Alberta Minute: Fiscal Stabilization, Carbon Taxes, and Naughty or Nice
Alberta Minute - Your weekly one-minute summary of Alberta politics.
This Week In Alberta:
- The Legislature is, of course, not sitting this week, and there are no committee meetings either, due to the Christmas break. Government offices are closed from December 24th to January 1st, reopening January 2nd. The next committee meetings aren't until January 20th.
- Over the holiday, there are a large number of Christmas and winter events happening around the province. Here are just a few of them.
- As for next year, the 2020 Session calendar hasn't yet been released. The Government House Leader has until January 15th to do so but, unless the calendar indicates otherwise, the spring sitting will commence on February 11th, 2020.
Last Week In Alberta:
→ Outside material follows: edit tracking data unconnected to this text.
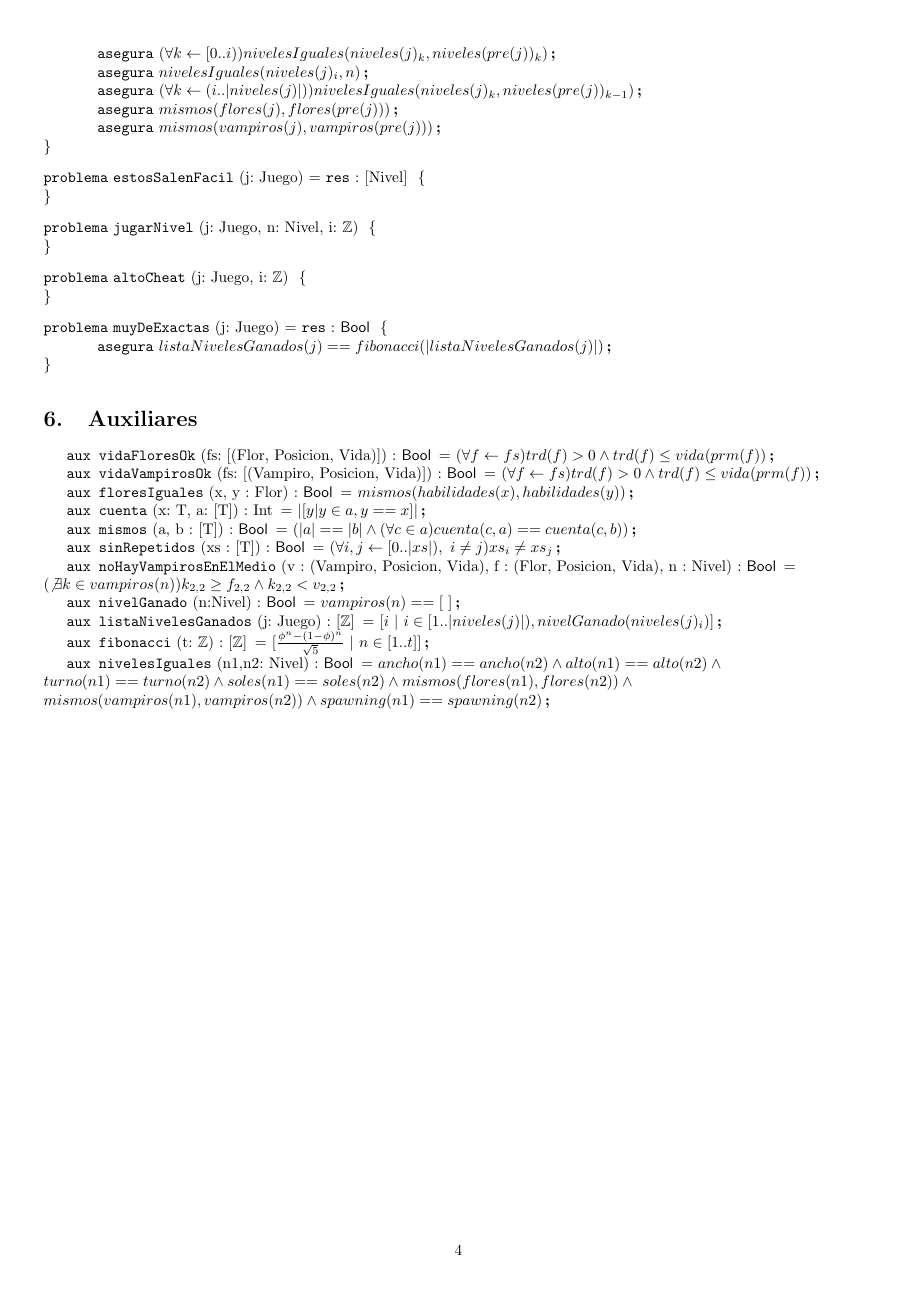
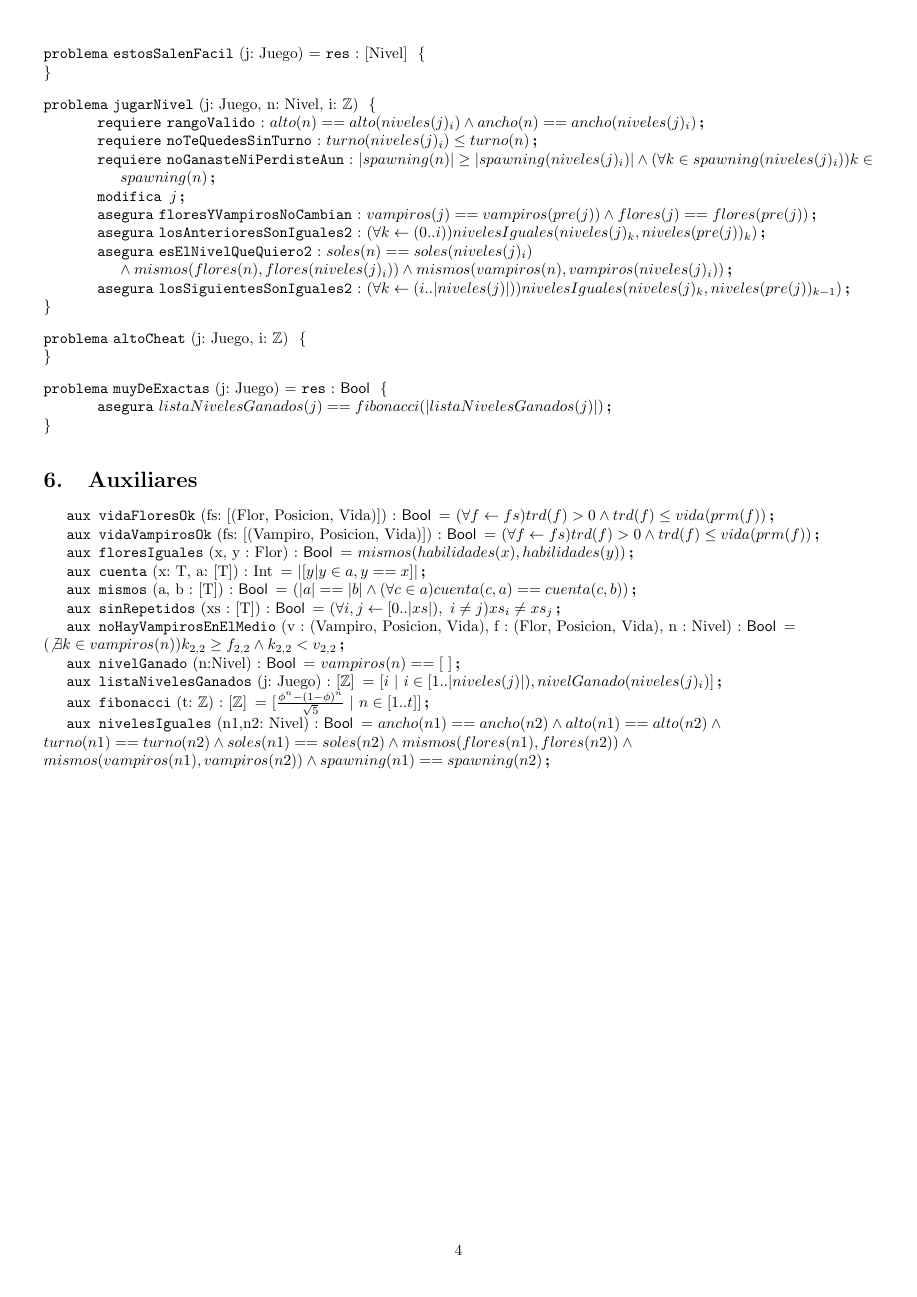
Before and after one commit to kevinfra/Algo1-TPE, a LaTeX document (TPE/resolucionTPEvacia.tex): page 4 of 4. Compiled offline with pdfLaTeX.

Commit message:
arreglado par de problemas
se corrigió agregarNivelJ y se agregó jugarNivel

```diff
--- a/TPE/resolucionTPEvacia.tex
+++ b/TPE/resolucionTPEvacia.tex
@@ -186,4 +178 @@
 	\modifica {j}
-	\asegura {(\forall k \leftarrow [0..i)) nivelesIguales(niveles(j)_{k},niveles(pre(j))_{k})}
-	\asegura {nivelesIguales(niveles(j)_{i},n)}
-	\asegura {(\forall k \leftarrow (i..|niveles(j)|)) nivelesIguales(niveles(j)_{k},niveles(pre(j))_{k-1})}
@@ -195,6 +187,15 @@
 \end{problema}
 
 \begin{problema}{jugarNivel}{j: Juego, n: Nivel, i: \ent}{}
+	\requiere[rangoValido]{alto(n) == alto(niveles(j)_i) \land ancho(n)==ancho(niveles(j)_i)}
+	\requiere[noTeQuedesSinTurno]{turno(niveles(j)_i) \leq turno(n)}
+	\requiere[noGanasteNiPerdisteAun]{|spawning(n)| \geq |spawning(niveles(j)_i)| \land (\forall k \in spawning(niveles(j)_i)) k \in spawning(n)}
+	\modifica{j}
+	\asegura[floresYVampirosNoCambian]{vampiros(j)==vampiros(pre(j)) \land flores(j)==flores(pre(j))}
+	\asegura[losAnterioresSonIguales2] {(\forall k \leftarrow (0..i)) nivelesIguales(niveles(j)_{k},niveles(pre(j))_{k})}
+	\asegura[esElNivelQueQuiero2] {soles(n)==soles(niveles(j)_i) \newline \land mismos(flores(n),flores(niveles(j)_i)) \land mismos(vampiros(n),vampiros(niveles(j)_i)) }
+	\asegura[losSiguientesSonIguales2] {(\forall k \leftarrow (i..|niveles(j)|)) nivelesIguales(niveles(j)_{k},niveles(pre(j))_{k-1})}
+
 \end{problema}
 
 \begin{problema}{altoCheat}{j: Juego, i: \ent}{}
```
Also changed, not shown: TPE/resolucionTPEvacia.pdf, TPE/resolucionTPEvacia.tex (19 more changed lines), 3 other files.
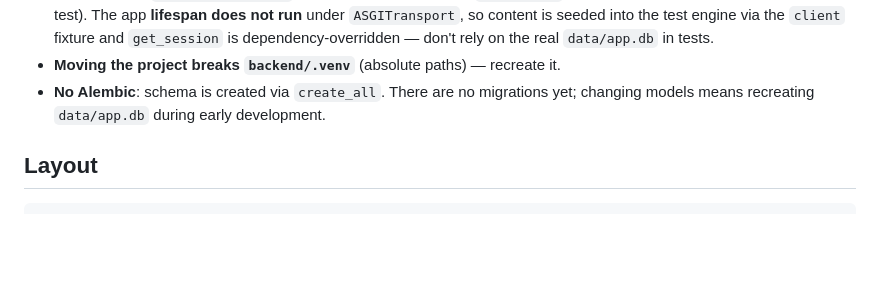
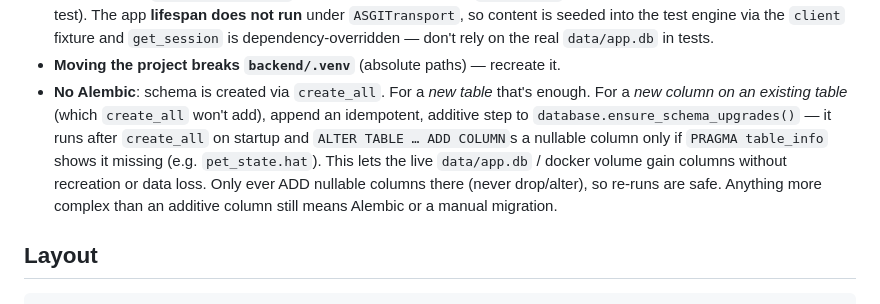
Before and after one commit to DoonyFreeman/interview-prep, a Markdown page: CLAUDE.md, the part around the change. GitHub-like rendering; blank space fills up the shorter version.

Commit message:
docs(cat): record additive-column migration path (ensure_schema_upgrades)
Sprint 3 QA: rendered the full skin×hat×stage×mood matrix (90 sprites) via
the real CatSprite — every skin's eyes stay visible (incl. white 'snow' and
dark 'ember'), all 5 hats fit the viewBox headroom with no clipping on any
skin, wizard-stage default hat still applies when no hat is chosen. No sprite
code changes needed. Documented the new ensure_schema_upgrades path so the
'No Alembic' gotcha reflects reality.

```diff
--- a/CLAUDE.md
+++ b/CLAUDE.md
@@ -190,8 +190,15 @@ can't get from one file:
   `client` fixture and `get_session` is dependency-overridden — don't rely on the
   real `data/app.db` in tests.
 - **Moving the project breaks `backend/.venv`** (absolute paths) — recreate it.
-- **No Alembic**: schema is created via `create_all`. There are no migrations
-  yet; changing models means recreating `data/app.db` during early development.
+- **No Alembic**: schema is created via `create_all`. For a *new table* that's
+  enough. For a *new column on an existing table* (which `create_all` won't add),
+  append an idempotent, additive step to `database.ensure_schema_upgrades()` — it
+  runs after `create_all` on startup and `ALTER TABLE … ADD COLUMN`s a nullable
+  column only if `PRAGMA table_info` shows it missing (e.g. `pet_state.hat`). This
+  lets the live `data/app.db` / docker volume gain columns without recreation or
+  data loss. Only ever ADD nullable columns there (never drop/alter), so re-runs
+  are safe. Anything more complex than an additive column still means Alembic or a
+  manual migration.
 
 ## Layout
 
```
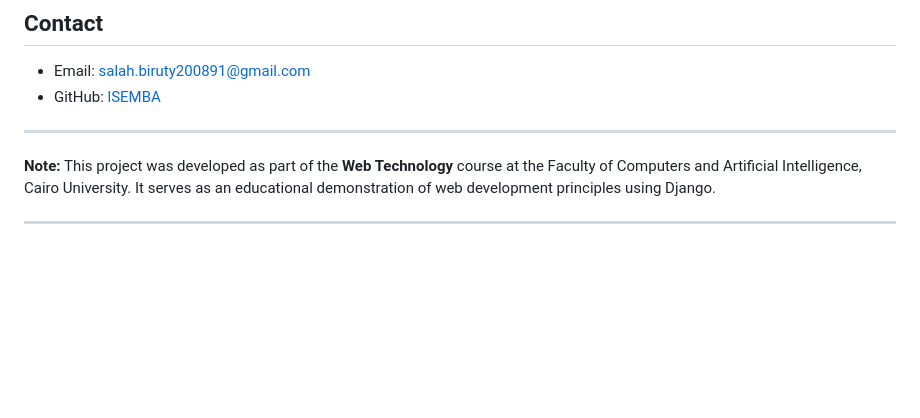
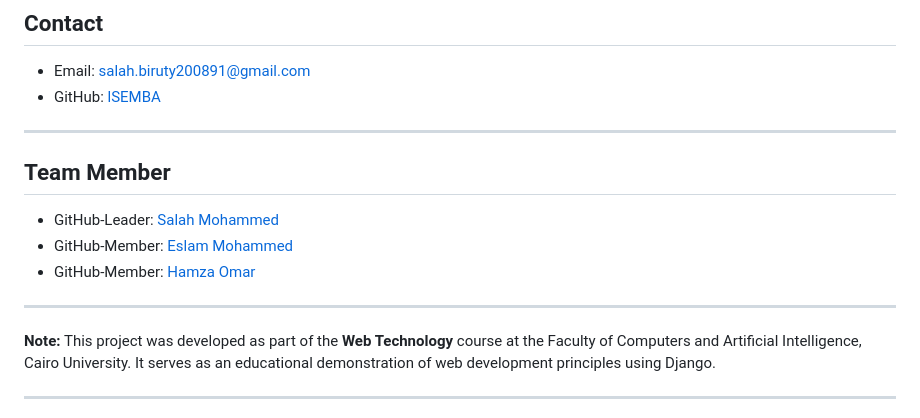
Before and after one commit to lSEMBA/Web-Technology, a Markdown page: README.md, the part around the change. GitHub-like rendering; blank space fills up the shorter version.

```diff
--- a/README.md
+++ b/README.md
@@ -178,6 +178,13 @@ If you'd like to contribute to this project, you can:
 
 ---
 
+## **Team Member**
+- GitHub-Leader: [Salah Mohammed](https://github.com/lSEMBA)
+- GitHub-Member: [Eslam Mohammed](https://github.com/Eslam1111)
+- GitHub-Member: [Hamza Omar](https://github.com/hmoozey)
+
+---
+
 **Note:** This project was developed as part of the **Web Technology** course at the Faculty of Computers and Artificial Intelligence, Cairo University. It serves as an educational demonstration of web development principles using Django.
 
 ---
```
- Premier Kenney went to Ottawa and asked Trudeau for $2.4 billion - the extra amount Alberta would have received in recent years had there been no cap to the Fiscal Stabilization Program. The FSP is separate from Equalization and is designed to help provinces who are suffering short term economic drops, but there's a catch in the form of a $60 per-person per-year cap. Yes, the cap on the Fiscal Stabilization Program shouldn't exist, but $2.4 billion is really only a drop in the bucket compared to the $20 billion a year that Equalization costs. The Alberta government needs to stop with the distractions and give Albertans the equalization referendum they were promised.
The battle over the federal carbon tax continued in a hearing at the Alberta Court of Appeals. Ottawa maintained the argument that the carbon tax comes under the Constitution’s peace, order and good government clause, claiming that national standards on greenhouse gas emissions are a matter of national concern that only Parliament can address. The problem is that if we let the federal government decide what is a "national concern," they could decide *anything* is a "national concern". At that point, why even have provinces?
- Our friends at the Canadian Taxpayers Federation released their annual Naughty or Nice list. Lower taxes and lower expenses for some politicians are on the Nice list, while corporate welfare and union demands for massive pay hikes made the Naughty list.